*** EXERCISE DATA ***

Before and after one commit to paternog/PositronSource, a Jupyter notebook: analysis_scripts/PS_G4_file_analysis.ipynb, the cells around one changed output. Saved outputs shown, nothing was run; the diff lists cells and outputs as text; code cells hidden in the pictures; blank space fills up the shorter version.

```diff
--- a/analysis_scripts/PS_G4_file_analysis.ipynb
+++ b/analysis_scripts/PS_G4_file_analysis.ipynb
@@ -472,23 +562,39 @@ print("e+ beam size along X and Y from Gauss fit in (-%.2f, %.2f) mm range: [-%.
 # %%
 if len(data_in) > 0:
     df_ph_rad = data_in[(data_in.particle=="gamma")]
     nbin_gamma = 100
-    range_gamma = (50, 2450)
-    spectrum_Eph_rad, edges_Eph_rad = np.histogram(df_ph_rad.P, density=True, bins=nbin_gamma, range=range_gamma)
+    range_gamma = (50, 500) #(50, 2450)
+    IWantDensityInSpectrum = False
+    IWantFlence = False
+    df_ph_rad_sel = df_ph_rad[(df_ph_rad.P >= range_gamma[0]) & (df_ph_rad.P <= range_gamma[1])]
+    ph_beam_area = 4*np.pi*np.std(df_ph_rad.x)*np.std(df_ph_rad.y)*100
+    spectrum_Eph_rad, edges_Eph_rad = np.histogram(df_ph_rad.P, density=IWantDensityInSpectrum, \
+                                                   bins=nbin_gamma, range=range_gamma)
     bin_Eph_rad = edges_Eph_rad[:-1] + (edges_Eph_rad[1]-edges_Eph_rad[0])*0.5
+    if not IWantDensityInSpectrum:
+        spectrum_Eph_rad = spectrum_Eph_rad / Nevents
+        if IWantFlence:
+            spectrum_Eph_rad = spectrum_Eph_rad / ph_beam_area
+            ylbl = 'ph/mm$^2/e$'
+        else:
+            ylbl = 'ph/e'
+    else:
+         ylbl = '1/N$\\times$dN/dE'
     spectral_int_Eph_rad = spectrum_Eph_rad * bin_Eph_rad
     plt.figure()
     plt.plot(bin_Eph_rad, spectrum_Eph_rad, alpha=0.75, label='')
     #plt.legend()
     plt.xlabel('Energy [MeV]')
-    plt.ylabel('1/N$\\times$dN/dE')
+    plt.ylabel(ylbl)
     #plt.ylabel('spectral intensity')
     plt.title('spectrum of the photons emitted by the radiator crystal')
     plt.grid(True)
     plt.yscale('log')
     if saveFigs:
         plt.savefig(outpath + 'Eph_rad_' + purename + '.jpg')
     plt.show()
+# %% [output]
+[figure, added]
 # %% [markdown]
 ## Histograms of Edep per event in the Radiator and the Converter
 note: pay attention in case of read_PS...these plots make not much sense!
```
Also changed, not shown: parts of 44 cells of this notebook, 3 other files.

***

Every line of the data above is to be repeated exactly.

**RESULT OF THIS EXERCISE**.
Before and after one commit to paternog/PositronSource, a Jupyter notebook: analysis_scripts/PS_G4_file_analysis.ipynb, the cells around one changed output. Saved outputs shown, nothing was run; the diff lists cells and outputs as text; code cells hidden in the pictures; blank space fills up the shorter version.

```diff
--- a/analysis_scripts/PS_G4_file_analysis.ipynb
+++ b/analysis_scripts/PS_G4_file_analysis.ipynb
@@ -472,23 +562,39 @@ print("e+ beam size along X and Y from Gauss fit in (-%.2f, %.2f) mm range: [-%.
 # %%
 if len(data_in) > 0:
     df_ph_rad = data_in[(data_in.particle=="gamma")]
     nbin_gamma = 100
-    range_gamma = (50, 2450)
-    spectrum_Eph_rad, edges_Eph_rad = np.histogram(df_ph_rad.P, density=True, bins=nbin_gamma, range=range_gamma)
+    range_gamma = (50, 500) #(50, 2450)
+    IWantDensityInSpectrum = False
+    IWantFlence = False
+    df_ph_rad_sel = df_ph_rad[(df_ph_rad.P >= range_gamma[0]) & (df_ph_rad.P <= range_gamma[1])]
+    ph_beam_area = 4*np.pi*np.std(df_ph_rad.x)*np.std(df_ph_rad.y)*100
+    spectrum_Eph_rad, edges_Eph_rad = np.histogram(df_ph_rad.P, density=IWantDensityInSpectrum, \
+                                                   bins=nbin_gamma, range=range_gamma)
     bin_Eph_rad = edges_Eph_rad[:-1] + (edges_Eph_rad[1]-edges_Eph_rad[0])*0.5
+    if not IWantDensityInSpectrum:
+        spectrum_Eph_rad = spectrum_Eph_rad / Nevents
+        if IWantFlence:
+            spectrum_Eph_rad = spectrum_Eph_rad / ph_beam_area
+            ylbl = 'ph/mm$^2/e$'
+        else:
+            ylbl = 'ph/e'
+    else:
+         ylbl = '1/N$\\times$dN/dE'
     spectral_int_Eph_rad = spectrum_Eph_rad * bin_Eph_rad
     plt.figure()
     plt.plot(bin_Eph_rad, spectrum_Eph_rad, alpha=0.75, label='')
     #plt.legend()
     plt.xlabel('Energy [MeV]')
-    plt.ylabel('1/N$\\times$dN/dE')
+    plt.ylabel(ylbl)
     #plt.ylabel('spectral intensity')
     plt.title('spectrum of the photons emitted by the radiator crystal')
     plt.grid(True)
     plt.yscale('log')
     if saveFigs:
         plt.savefig(outpath + 'Eph_rad_' + purename + '.jpg')
     plt.show()
+# %% [output]
+[figure, added]
 # %% [markdown]
 ## Histograms of Edep per event in the Radiator and the Converter
 note: pay attention in case of read_PS...these plots make not much sense!
```
Also changed, not shown: parts of 44 cells of this notebook, 3 other files.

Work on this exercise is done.